Mmmm….wild blueberries and cranberries are delicious! In Northern Canada, wild berries are an important part of the traditional diet. We wouldn’t be able to enjoy these delicious treats without the help of pollinators, like the bumble bee. The flowers on these berries are enclosed so it takes a bumble bee’s long “tongue” to get to the plant’s nectar. Bumble bees release the pollen on these flowers by “buzzing” the muscles they use for flying. Some of this released pollen sticks to them and is transferred to other flowers, which pollinates the plants. Bumble bees are pretty amazing, and not just for their pollinating abilities. Check out this list of ten things you probably didn’t know about bumble bees.
1) There are 46 species of bumble bees in North America
Bumble bees are found throughout the Northern Hemisphere from the Arctic tundra to deserts and forests. They are important pollinators of many plant species within the diverse ecosystems of North America, including many of those found in Canada’s national parks!
2) Only female bumble bees have stingers
If you’ve ever been stung by a bumble bee it would have been a female since the males don’t have stingers.
3) Bumble bees eat pollen, nectar and bee poop, yuck!
Bumble bees have a protein rich diet of pollen and nectar, which sounds delicious, but their first meal isn’t so appetising. At the start of a bumble bee’s adult life they eat the feces of other bumble bees. This fecal matter has bacteria in it that helps the bumble bee’s immune system, protecting them from parasites.
4) Only the queen survives the winter
Bumble bee colonies die at the end of each growing season, only the queen survives to start a new colony in the spring.
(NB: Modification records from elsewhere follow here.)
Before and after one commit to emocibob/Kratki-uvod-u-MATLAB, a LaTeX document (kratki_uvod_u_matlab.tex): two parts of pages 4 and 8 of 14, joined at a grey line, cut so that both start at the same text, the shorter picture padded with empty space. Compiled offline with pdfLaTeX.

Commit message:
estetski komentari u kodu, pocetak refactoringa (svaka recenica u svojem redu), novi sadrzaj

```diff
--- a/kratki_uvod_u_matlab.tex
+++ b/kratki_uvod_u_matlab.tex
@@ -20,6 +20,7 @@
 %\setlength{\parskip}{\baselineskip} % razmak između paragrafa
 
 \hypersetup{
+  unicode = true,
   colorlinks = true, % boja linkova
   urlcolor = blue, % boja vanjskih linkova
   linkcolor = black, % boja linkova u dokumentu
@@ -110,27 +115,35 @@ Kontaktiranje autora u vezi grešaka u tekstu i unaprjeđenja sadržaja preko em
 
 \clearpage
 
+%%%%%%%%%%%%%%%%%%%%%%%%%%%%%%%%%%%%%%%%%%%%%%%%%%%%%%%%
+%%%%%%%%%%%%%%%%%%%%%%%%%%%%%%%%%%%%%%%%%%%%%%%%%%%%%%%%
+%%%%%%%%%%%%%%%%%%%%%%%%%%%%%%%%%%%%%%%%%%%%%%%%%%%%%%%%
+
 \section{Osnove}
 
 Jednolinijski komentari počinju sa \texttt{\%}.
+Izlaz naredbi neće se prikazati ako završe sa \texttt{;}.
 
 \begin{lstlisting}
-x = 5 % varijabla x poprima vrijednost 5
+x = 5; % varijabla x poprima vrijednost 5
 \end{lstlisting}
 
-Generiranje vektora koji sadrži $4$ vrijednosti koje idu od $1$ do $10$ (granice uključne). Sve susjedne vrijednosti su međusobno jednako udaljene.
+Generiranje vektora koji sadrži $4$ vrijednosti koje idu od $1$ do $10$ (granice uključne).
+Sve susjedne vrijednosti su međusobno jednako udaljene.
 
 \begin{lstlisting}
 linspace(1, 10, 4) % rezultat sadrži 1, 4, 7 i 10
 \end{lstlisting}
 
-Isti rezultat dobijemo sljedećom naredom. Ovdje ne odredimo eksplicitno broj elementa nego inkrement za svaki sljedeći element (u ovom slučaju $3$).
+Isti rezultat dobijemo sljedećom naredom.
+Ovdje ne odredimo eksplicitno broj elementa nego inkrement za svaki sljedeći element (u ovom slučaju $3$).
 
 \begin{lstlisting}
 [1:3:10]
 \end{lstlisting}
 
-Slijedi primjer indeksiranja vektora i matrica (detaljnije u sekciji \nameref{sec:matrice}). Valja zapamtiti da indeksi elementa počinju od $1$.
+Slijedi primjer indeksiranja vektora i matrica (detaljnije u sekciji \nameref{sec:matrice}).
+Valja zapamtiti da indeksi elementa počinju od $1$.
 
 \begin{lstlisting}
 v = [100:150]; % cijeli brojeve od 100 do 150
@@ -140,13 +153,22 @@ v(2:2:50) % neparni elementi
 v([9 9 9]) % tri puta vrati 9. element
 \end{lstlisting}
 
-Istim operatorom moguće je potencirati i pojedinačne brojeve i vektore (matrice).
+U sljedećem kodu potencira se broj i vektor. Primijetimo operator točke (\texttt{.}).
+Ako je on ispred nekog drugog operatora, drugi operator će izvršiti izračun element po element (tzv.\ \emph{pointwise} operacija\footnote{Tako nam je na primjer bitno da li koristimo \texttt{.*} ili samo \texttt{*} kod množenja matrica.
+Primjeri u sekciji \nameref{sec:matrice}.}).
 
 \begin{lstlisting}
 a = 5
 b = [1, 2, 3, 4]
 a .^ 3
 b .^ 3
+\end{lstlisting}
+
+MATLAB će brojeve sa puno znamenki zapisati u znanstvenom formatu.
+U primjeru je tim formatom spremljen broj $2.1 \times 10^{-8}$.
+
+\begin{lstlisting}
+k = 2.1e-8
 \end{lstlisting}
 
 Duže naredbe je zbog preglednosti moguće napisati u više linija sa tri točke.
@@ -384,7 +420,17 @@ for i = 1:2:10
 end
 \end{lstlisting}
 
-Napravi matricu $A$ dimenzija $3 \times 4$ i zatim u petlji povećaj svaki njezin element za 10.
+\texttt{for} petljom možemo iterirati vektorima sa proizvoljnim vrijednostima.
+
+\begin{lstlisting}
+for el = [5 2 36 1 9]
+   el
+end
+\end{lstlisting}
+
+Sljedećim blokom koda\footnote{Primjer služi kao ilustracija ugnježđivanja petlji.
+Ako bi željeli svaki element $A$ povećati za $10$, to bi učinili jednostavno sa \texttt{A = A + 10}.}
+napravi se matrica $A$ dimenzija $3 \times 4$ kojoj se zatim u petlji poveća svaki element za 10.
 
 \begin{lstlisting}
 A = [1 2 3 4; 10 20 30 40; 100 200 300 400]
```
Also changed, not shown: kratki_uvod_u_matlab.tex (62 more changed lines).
This is unlike honey bee colonies, where the queen and some members of the colony survive throughout the winter.
5) Bumble bees don’t mind the cold and they like the mountains
Bumble bees go in search of food in temperatures as low as 0 C. They stay warm by vibrating their flight muscles to generate heat. Bumble bee diversity tends to be the highest around mountain ranges. Nahanni National Park Reserve, which is located in the Northwest Territories’ Mackenzie Mountains, has at least 13 documented species of bumble bees! One of those species, the Western Bumble Bee, has been listed as a Special Concern by COSEWIC, which is why Earth Rangers took action to help protect them.
6) Bumble bee tongues come in different sizes
Bumble bee species have different lengths of tongues that match the flowers they feed on. This helps to reduce the competition for food between species because they aren’t all feeding off of the same flowers. Bumble bees with long tongues can reach the nectar in long tubular flowers, while medium and shorter-tongued species collect nectar from smaller flowers.
7) The cuckoo bumble bees are nest robbers
Instead of foraging for pollen or starting their own colonies, cuckoo bumble bees will take over the nests of other bee species. Even though they are thieves, cuckoo bumble bee species are still important for biodiversity and declines in their numbers can be a warning sign of change within the ecosystem. One rare cuckoo species, the Gypsy Cuckoo Bumble Bee has been found as far north as Ivvavik National Park!
8) Some plants trick bees into pollinating them
There are plant species that rely on bees for pollination even though they contain no nectar and the bees can’t get to their pollen. These plants have to “fool” the bees, getting them to come to them by using attractive scents, colors, and “guidance” markings that help lure the bees in. One flower that “fools” bees is the Venus’ Slipper (Calypso bulbosa). The Venus’ Slipper is a delicate wild orchid that lives in the boreal forest and it is one of the first plants to flower in the spring, it can be found in Canada’s national parks such as Wood Buffalo and Nahanni.
9) Bumble bees stay close to home
After foraging at various flowers, bumble bees will carry their collected pollen and nectar back to the nest to feed. The farthest they have been known to fly from the nest for foraging is 10 km.
10) Bumble bees don’t share their honey
Bumble bees only make a small amount of honey, which they eat themselves. It is honey bees that make lots of honey, enough for bee keepers to collect for us to eat.
Bees are threatened by habitat loss, but you can help! Take action to protect bees by planting a pollinator garden.